• **Exercise**:
Within the records that follow, count the lines containing the string "validation". Reply only with the count.

• **Dataset records**:
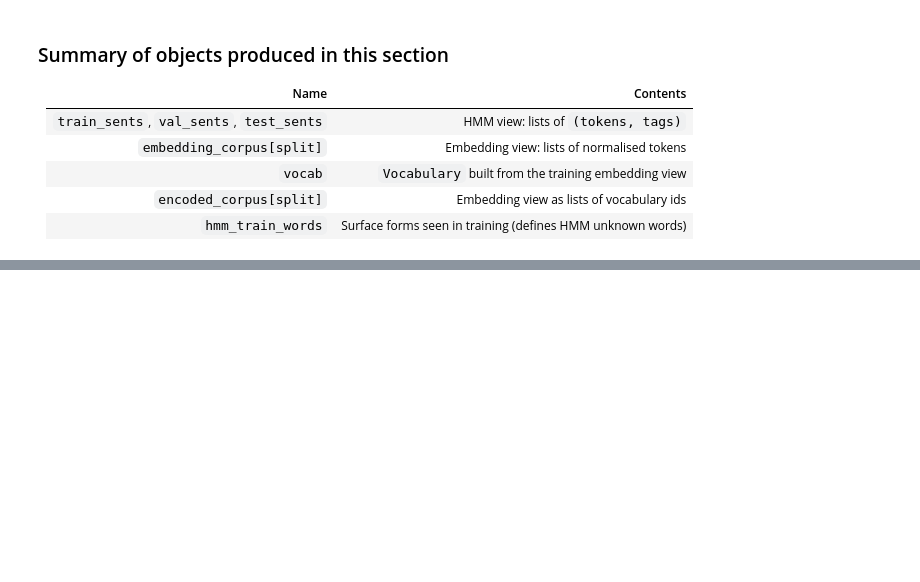
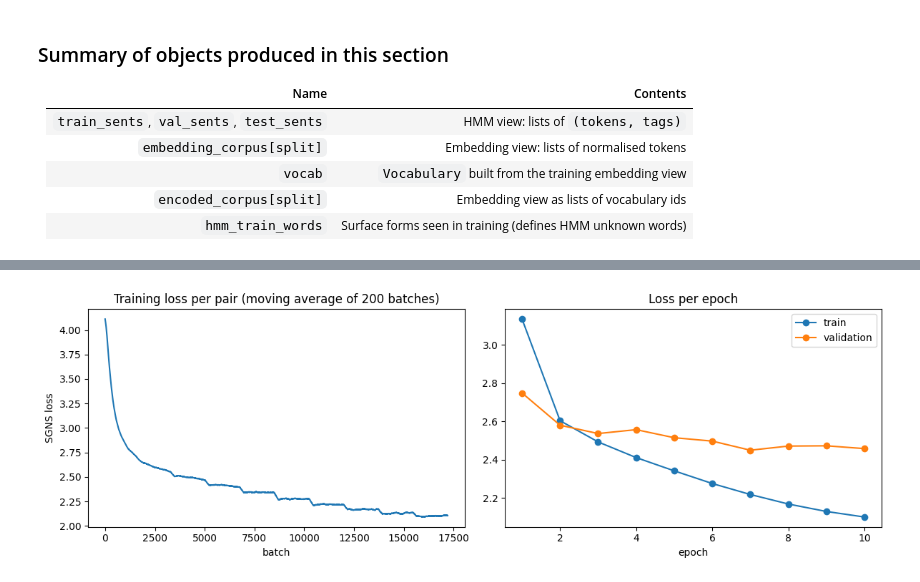
Before and after one commit to kerosamy/NLP-Lab-2, a Jupyter notebook: lab2.ipynb, the cells around one changed output, grey strips where cells are left out. Drawn from its saved outputs; the diff is of its cells as text; code cells hidden in the pictures; blank space fills up the shorter version.

```diff
--- a/lab2.ipynb
+++ b/lab2.ipynb
@@ -328,0 +1169,12 @@ for split_name in ["validation", "test"]:
+# %%
+W_in, W_out, w2v_history = trained_models[(W2V_DIM, W2V_LEARNING_RATE)]
+
+print(f"chosen setting: dim = {W2V_DIM}, learning rate = {W2V_LEARNING_RATE}")
+for epoch in range(len(w2v_history["train_loss"])):
+    print(f"epoch {epoch + 1:>2}  train loss {w2v_history['train_loss'][epoch]:.4f}  "
+          f"validation loss {w2v_history['validation_loss'][epoch]:.4f}")
+print(f"best epoch: {w2v_history['best_epoch']} "
+      f"(validation loss {w2v_history['best_validation_loss']:.4f}) -> its parameters are kept")
+
+# As in the lecture, the center vectors u (rows of W_in) are used as the word embeddings.
+word2vec_embeddings = W_in
@@ -328,0 +1194,25 @@ for split_name in ["validation", "test"]:
+# %%
+def moving_average(values, width):
+    """Smooth a noisy curve by averaging each window of `width` consecutive values."""
+    kernel = np.ones(width) / width
+    return np.convolve(values, kernel, mode="valid")
+
+
+figure, (batch_axis, epoch_axis) = plt.subplots(1, 2, figsize=(12, 4))
+
+batch_axis.plot(moving_average(np.array(w2v_history["batch_loss"]), 200))
+batch_axis.set_title("Training loss per pair (moving average of 200 batches)")
+batch_axis.set_xlabel("batch")
+batch_axis.set_ylabel("SGNS loss")
+
+epochs_axis_values = np.arange(1, len(w2v_history["train_loss"]) + 1)
+epoch_axis.plot(epochs_axis_values, w2v_history["train_loss"], marker="o", label="train")
+epoch_axis.plot(epochs_axis_values, w2v_history["validation_loss"], marker="o", label="validation")
+epoch_axis.set_title("Loss per epoch")
+epoch_axis.set_xlabel("epoch")
+epoch_axis.legend()
+
+plt.tight_layout()
+plt.show()
+# %% [output]
+[figure, added]
```
Also changed, not shown: parts of 43 cells of this notebook.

• **Written answer**:
5